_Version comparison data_
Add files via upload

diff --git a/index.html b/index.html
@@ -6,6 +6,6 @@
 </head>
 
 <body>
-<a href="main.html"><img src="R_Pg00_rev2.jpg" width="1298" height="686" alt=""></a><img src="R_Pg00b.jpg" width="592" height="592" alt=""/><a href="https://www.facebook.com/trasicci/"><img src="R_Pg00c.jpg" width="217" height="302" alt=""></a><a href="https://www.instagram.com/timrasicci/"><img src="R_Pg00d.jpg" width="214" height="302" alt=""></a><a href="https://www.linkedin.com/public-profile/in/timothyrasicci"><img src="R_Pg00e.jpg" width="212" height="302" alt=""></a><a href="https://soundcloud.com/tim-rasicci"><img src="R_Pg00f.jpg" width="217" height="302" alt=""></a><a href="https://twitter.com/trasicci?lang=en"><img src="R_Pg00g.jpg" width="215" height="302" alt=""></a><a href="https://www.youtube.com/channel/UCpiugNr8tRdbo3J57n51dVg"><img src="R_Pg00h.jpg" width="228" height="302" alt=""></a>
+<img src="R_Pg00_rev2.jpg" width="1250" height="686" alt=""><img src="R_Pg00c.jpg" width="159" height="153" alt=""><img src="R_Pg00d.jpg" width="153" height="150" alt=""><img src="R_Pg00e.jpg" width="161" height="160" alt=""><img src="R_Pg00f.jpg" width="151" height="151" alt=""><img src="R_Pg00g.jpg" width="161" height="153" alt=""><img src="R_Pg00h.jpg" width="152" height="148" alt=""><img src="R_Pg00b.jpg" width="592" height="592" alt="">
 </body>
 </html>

_Instructions for the task_
The full set of data above must come back exactly as written.

_Answer to the exercise_
Add files via upload

diff --git a/index.html b/index.html
@@ -6,6 +6,6 @@
 </head>
 
 <body>
-<a href="main.html"><img src="R_Pg00_rev2.jpg" width="1298" height="686" alt=""></a><img src="R_Pg00b.jpg" width="592" height="592" alt=""/><a href="https://www.facebook.com/trasicci/"><img src="R_Pg00c.jpg" width="217" height="302" alt=""></a><a href="https://www.instagram.com/timrasicci/"><img src="R_Pg00d.jpg" width="214" height="302" alt=""></a><a href="https://www.linkedin.com/public-profile/in/timothyrasicci"><img src="R_Pg00e.jpg" width="212" height="302" alt=""></a><a href="https://soundcloud.com/tim-rasicci"><img src="R_Pg00f.jpg" width="217" height="302" alt=""></a><a href="https://twitter.com/trasicci?lang=en"><img src="R_Pg00g.jpg" width="215" height="302" alt=""></a><a href="https://www.youtube.com/channel/UCpiugNr8tRdbo3J57n51dVg"><img src="R_Pg00h.jpg" width="228" height="302" alt=""></a>
+<img src="R_Pg00_rev2.jpg" width="1250" height="686" alt=""><img src="R_Pg00c.jpg" width="159" height="153" alt=""><img src="R_Pg00d.jpg" width="153" height="150" alt=""><img src="R_Pg00e.jpg" width="161" height="160" alt=""><img src="R_Pg00f.jpg" width="151" height="151" alt=""><img src="R_Pg00g.jpg" width="161" height="153" alt=""><img src="R_Pg00h.jpg" width="152" height="148" alt=""><img src="R_Pg00b.jpg" width="592" height="592" alt="">
 </body>
 </html>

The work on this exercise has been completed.